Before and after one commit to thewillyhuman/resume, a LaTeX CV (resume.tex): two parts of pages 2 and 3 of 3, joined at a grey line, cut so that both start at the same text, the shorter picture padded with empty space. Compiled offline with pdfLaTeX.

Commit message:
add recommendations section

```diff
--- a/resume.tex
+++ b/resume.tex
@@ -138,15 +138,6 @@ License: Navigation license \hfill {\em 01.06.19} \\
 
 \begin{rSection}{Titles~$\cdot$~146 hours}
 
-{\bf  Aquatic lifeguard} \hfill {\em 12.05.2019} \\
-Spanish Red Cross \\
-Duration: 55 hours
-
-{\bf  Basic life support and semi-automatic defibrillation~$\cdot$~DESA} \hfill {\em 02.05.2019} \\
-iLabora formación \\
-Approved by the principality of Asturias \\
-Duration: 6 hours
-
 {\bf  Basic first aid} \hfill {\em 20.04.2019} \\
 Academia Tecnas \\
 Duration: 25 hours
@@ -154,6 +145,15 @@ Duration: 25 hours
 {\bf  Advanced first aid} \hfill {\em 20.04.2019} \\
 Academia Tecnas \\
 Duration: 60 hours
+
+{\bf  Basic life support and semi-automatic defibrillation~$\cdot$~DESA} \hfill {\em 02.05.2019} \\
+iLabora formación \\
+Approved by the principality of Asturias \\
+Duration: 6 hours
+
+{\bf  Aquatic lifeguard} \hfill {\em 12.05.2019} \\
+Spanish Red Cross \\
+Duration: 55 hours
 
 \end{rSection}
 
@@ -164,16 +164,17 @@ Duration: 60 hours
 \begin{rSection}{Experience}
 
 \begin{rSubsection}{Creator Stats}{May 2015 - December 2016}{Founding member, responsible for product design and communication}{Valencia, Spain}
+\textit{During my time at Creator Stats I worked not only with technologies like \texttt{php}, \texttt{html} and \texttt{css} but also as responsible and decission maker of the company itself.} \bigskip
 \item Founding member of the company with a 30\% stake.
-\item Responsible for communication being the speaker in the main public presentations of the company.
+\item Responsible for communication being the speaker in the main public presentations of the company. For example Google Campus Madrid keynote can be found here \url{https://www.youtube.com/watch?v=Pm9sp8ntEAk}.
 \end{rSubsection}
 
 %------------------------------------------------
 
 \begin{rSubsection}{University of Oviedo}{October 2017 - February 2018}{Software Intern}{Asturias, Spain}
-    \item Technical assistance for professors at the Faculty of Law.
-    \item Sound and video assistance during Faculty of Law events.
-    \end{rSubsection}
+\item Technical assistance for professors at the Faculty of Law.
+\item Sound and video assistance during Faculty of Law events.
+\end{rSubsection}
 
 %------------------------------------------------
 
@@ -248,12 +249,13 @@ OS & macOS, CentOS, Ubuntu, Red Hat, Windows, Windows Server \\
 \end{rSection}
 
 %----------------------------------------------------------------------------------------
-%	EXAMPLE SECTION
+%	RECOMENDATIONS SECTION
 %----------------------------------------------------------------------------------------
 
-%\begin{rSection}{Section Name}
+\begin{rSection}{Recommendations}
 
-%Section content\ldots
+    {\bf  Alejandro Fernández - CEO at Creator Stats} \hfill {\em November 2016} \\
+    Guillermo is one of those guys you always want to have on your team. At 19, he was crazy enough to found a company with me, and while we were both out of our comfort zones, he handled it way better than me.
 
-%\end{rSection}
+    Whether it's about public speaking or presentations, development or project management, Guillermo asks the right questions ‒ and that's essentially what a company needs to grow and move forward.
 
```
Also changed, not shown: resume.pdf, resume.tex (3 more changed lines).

★ ★ ★ ★ ★

Your answer must consist of every line above, reproduced exactly.

Before and after one commit to thewillyhuman/resume, a LaTeX CV (resume.tex): two parts of pages 2 and 3 of 3, joined at a grey line, cut so that both start at the same text, the shorter picture padded with empty space. Compiled offline with pdfLaTeX.

Commit message:
add recommendations section

```diff
--- a/resume.tex
+++ b/resume.tex
@@ -138,15 +138,6 @@ License: Navigation license \hfill {\em 01.06.19} \\
 
 \begin{rSection}{Titles~$\cdot$~146 hours}
 
-{\bf  Aquatic lifeguard} \hfill {\em 12.05.2019} \\
-Spanish Red Cross \\
-Duration: 55 hours
-
-{\bf  Basic life support and semi-automatic defibrillation~$\cdot$~DESA} \hfill {\em 02.05.2019} \\
-iLabora formación \\
-Approved by the principality of Asturias \\
-Duration: 6 hours
-
 {\bf  Basic first aid} \hfill {\em 20.04.2019} \\
 Academia Tecnas \\
 Duration: 25 hours
@@ -154,6 +145,15 @@ Duration: 25 hours
 {\bf  Advanced first aid} \hfill {\em 20.04.2019} \\
 Academia Tecnas \\
 Duration: 60 hours
+
+{\bf  Basic life support and semi-automatic defibrillation~$\cdot$~DESA} \hfill {\em 02.05.2019} \\
+iLabora formación \\
+Approved by the principality of Asturias \\
+Duration: 6 hours
+
+{\bf  Aquatic lifeguard} \hfill {\em 12.05.2019} \\
+Spanish Red Cross \\
+Duration: 55 hours
 
 \end{rSection}
 
@@ -164,16 +164,17 @@ Duration: 60 hours
 \begin{rSection}{Experience}
 
 \begin{rSubsection}{Creator Stats}{May 2015 - December 2016}{Founding member, responsible for product design and communication}{Valencia, Spain}
+\textit{During my time at Creator Stats I worked not only with technologies like \texttt{php}, \texttt{html} and \texttt{css} but also as responsible and decission maker of the company itself.} \bigskip
 \item Founding member of the company with a 30\% stake.
-\item Responsible for communication being the speaker in the main public presentations of the company.
+\item Responsible for communication being the speaker in the main public presentations of the company. For example Google Campus Madrid keynote can be found here \url{https://www.youtube.com/watch?v=Pm9sp8ntEAk}.
 \end{rSubsection}
 
 %------------------------------------------------
 
 \begin{rSubsection}{University of Oviedo}{October 2017 - February 2018}{Software Intern}{Asturias, Spain}
-    \item Technical assistance for professors at the Faculty of Law.
-    \item Sound and video assistance during Faculty of Law events.
-    \end{rSubsection}
+\item Technical assistance for professors at the Faculty of Law.
+\item Sound and video assistance during Faculty of Law events.
+\end{rSubsection}
 
 %------------------------------------------------
 
@@ -248,12 +249,13 @@ OS & macOS, CentOS, Ubuntu, Red Hat, Windows, Windows Server \\
 \end{rSection}
 
 %----------------------------------------------------------------------------------------
-%	EXAMPLE SECTION
+%	RECOMENDATIONS SECTION
 %----------------------------------------------------------------------------------------
 
-%\begin{rSection}{Section Name}
+\begin{rSection}{Recommendations}
 
-%Section content\ldots
+    {\bf  Alejandro Fernández - CEO at Creator Stats} \hfill {\em November 2016} \\
+    Guillermo is one of those guys you always want to have on your team. At 19, he was crazy enough to found a company with me, and while we were both out of our comfort zones, he handled it way better than me.
 
-%\end{rSection}
+    Whether it's about public speaking or presentations, development or project management, Guillermo asks the right questions ‒ and that's essentially what a company needs to grow and move forward.
 
```
Also changed, not shown: resume.pdf, resume.tex (3 more changed lines).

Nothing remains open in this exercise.